One of Human Resources (HR) main goals is to supply the company with highly qualified employees that will do their job effectively and with integrity. Sometimes, a poor hiring selection is made and someone needs to be let go. The way in which HR handles a termination can be just as important as the hiring process. There are measures to take to ensure a proper termination goes smoothly.
Make a Plan
It can be tempting to make a spontaneous firing during a tense situation; however, you should always avoid firing on the spot. On the spot firing results in a greater chance of being sued. If someone is being intolerable, suspend them and give yourself time to consider a firing. A proper termination should be planned out beforehand. This will also allow you time to gather your thoughts and to put together a thorough strategy for the firing.

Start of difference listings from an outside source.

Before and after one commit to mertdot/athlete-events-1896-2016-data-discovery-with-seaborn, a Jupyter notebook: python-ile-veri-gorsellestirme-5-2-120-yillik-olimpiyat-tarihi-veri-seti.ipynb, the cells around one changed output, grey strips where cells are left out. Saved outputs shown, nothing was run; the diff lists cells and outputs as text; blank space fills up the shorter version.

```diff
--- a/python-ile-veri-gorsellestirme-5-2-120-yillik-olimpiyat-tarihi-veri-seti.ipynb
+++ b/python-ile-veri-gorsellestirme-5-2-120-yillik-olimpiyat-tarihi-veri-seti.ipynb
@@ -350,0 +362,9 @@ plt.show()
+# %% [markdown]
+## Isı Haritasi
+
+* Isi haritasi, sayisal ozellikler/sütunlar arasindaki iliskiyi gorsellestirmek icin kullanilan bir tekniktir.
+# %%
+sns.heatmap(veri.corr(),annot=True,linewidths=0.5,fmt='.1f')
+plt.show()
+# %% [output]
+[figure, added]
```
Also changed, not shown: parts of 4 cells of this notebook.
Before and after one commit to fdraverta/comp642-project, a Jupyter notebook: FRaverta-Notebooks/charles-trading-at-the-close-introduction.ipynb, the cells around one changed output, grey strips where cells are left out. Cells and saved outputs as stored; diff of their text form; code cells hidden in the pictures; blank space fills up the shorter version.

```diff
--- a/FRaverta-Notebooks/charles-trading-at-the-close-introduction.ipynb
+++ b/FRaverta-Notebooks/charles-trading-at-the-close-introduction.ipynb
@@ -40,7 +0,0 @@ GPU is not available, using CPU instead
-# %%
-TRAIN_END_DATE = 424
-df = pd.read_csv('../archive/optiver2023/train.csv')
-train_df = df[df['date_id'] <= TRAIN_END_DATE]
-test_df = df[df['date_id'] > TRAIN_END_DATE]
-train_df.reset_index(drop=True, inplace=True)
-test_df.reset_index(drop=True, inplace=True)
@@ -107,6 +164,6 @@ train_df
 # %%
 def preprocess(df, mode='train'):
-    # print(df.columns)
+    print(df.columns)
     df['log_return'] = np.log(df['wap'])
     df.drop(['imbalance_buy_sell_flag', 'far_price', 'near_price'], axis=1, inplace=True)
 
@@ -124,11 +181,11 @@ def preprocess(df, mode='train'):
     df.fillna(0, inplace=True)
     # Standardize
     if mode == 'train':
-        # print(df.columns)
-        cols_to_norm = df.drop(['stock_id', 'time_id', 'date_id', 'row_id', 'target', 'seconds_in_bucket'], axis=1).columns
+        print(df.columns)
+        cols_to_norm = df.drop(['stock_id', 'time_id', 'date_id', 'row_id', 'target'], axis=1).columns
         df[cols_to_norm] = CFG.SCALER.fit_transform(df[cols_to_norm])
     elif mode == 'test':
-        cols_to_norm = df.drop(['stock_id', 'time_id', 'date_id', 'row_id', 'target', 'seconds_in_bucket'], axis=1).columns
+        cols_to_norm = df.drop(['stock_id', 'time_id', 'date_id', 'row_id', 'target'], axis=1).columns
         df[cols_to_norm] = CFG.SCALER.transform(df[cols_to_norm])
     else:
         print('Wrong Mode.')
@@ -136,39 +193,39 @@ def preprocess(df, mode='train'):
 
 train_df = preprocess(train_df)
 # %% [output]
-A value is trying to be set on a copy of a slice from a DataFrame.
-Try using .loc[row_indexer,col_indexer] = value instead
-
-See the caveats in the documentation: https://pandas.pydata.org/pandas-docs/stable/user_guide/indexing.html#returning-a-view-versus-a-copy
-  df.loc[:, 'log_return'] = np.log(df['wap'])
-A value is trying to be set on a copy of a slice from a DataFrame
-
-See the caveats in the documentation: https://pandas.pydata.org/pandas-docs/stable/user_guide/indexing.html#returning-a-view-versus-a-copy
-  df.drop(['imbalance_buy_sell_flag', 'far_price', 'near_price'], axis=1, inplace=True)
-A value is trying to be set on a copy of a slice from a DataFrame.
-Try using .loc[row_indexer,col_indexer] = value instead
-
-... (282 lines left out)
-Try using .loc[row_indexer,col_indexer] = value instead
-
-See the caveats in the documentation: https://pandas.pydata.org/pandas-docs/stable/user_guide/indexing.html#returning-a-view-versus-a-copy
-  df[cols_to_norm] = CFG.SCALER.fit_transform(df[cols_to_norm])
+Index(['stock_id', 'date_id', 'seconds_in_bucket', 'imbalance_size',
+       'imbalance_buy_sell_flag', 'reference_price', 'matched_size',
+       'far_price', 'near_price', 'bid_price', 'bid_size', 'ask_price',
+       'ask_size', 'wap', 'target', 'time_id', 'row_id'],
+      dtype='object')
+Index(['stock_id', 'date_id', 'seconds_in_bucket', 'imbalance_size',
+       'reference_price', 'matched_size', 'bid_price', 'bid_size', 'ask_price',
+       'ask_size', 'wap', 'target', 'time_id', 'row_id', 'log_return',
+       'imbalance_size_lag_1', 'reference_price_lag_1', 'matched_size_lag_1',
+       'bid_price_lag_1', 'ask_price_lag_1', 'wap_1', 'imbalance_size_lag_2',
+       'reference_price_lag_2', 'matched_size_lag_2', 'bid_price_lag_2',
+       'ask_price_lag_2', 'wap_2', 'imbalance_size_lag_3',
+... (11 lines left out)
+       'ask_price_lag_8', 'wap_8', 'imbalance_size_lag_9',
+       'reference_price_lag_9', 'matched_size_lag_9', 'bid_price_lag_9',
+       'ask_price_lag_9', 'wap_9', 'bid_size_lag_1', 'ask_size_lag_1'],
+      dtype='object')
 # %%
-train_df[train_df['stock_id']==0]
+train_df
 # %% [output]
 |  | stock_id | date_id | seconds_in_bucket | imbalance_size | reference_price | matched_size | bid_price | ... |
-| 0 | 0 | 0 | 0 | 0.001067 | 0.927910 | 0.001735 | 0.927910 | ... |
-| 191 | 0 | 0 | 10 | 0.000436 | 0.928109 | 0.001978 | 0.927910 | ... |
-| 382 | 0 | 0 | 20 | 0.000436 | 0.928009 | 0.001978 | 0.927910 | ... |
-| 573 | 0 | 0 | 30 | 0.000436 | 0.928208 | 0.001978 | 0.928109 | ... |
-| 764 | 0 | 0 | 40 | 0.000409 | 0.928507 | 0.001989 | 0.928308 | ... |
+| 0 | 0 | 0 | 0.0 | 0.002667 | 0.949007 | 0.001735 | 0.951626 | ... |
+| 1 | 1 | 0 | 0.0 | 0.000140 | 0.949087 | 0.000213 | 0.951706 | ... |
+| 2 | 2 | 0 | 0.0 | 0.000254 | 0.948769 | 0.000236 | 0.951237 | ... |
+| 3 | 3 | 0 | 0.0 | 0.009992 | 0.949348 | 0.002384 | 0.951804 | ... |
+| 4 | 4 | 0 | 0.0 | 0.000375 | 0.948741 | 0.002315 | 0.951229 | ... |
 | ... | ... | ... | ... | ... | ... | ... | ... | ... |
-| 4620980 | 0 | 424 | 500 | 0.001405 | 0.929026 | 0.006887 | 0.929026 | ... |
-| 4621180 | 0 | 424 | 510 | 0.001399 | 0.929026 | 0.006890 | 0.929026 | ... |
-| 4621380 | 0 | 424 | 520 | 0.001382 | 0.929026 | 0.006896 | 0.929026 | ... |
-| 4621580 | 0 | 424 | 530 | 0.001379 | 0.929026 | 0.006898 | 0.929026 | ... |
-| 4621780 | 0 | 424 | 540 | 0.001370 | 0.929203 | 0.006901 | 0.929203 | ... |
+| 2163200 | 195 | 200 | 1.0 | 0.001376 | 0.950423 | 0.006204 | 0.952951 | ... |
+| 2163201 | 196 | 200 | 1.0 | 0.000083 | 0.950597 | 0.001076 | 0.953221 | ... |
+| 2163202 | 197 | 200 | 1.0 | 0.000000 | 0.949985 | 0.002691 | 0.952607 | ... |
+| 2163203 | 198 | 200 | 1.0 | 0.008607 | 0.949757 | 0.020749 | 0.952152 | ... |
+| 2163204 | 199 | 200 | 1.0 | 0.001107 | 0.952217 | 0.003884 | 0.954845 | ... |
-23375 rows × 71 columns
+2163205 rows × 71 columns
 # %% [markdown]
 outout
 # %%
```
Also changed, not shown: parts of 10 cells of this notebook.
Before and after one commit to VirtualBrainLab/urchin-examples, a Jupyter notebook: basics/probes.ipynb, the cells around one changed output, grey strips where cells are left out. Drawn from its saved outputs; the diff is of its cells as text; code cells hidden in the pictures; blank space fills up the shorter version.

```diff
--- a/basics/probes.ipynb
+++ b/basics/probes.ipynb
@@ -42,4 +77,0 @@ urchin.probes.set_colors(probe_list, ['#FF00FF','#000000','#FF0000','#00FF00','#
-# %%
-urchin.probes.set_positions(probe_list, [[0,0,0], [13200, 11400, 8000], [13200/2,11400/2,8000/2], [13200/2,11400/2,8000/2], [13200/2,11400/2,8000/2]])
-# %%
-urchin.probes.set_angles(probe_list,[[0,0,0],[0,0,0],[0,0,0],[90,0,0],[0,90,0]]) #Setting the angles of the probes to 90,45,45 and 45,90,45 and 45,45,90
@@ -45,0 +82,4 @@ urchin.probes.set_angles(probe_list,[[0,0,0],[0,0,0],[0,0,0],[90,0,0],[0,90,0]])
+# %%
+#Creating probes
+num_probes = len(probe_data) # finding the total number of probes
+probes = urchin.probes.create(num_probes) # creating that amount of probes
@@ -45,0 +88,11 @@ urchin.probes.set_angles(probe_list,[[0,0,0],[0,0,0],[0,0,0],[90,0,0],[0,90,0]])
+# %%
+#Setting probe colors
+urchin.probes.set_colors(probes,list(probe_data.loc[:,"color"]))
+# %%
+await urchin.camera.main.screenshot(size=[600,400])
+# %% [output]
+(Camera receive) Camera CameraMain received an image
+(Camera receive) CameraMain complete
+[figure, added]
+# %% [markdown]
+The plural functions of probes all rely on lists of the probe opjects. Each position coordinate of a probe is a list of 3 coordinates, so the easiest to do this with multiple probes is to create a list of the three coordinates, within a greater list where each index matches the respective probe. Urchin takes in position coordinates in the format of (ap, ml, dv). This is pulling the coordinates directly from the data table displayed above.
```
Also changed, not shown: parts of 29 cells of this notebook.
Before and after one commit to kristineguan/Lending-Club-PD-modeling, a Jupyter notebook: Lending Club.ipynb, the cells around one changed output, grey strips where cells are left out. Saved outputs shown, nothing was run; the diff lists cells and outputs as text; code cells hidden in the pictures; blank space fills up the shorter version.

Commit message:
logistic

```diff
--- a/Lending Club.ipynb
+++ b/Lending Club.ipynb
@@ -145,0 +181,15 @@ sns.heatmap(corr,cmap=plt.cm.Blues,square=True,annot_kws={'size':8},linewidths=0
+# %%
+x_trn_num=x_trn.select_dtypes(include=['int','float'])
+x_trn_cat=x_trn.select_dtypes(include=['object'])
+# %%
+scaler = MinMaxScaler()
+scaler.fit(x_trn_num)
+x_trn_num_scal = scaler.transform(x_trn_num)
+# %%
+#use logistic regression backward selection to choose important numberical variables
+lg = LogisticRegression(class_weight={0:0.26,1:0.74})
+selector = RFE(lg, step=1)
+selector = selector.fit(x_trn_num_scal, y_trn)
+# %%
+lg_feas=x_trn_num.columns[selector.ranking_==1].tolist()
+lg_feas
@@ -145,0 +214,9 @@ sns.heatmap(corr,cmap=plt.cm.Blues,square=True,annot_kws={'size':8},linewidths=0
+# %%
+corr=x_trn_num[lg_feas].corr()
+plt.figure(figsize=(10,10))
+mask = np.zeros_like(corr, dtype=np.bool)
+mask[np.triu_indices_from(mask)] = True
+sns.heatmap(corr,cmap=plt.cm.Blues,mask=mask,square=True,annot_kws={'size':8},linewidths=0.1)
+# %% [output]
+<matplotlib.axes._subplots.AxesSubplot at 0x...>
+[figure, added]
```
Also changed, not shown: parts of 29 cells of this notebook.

Make sure you have all the information you need ready and available. If there is any question that needs an answer regarding the behavior or performance of the employee, there should be easily accessible proof so you do not appear to be caught off guard or scrambling. This is both professional and protection from a lawsuit. You do not need to rehash their entire employment; however, you should have specific circumstances at the ready to defend your reason for termination.
Practice Your Speech
Review and practice your speech before giving it during the termination meeting. Make sure it flows smoothly and gets right to the point. Stammering or forgetting words can make you seem uncertain. Stand your ground, and make sure your speech is solid and clear that they are no longer an employee with your organization.
Check Emotions at the Door
Keep emotion out of the decision. If you have a personal relationship of any kind with the person you are firing, it may be wise to find someone without any kind of emotional connection to manage the firing process. And whether you like or dislike the person professionally should also not influence your decision or the way you conduct yourself during the meeting.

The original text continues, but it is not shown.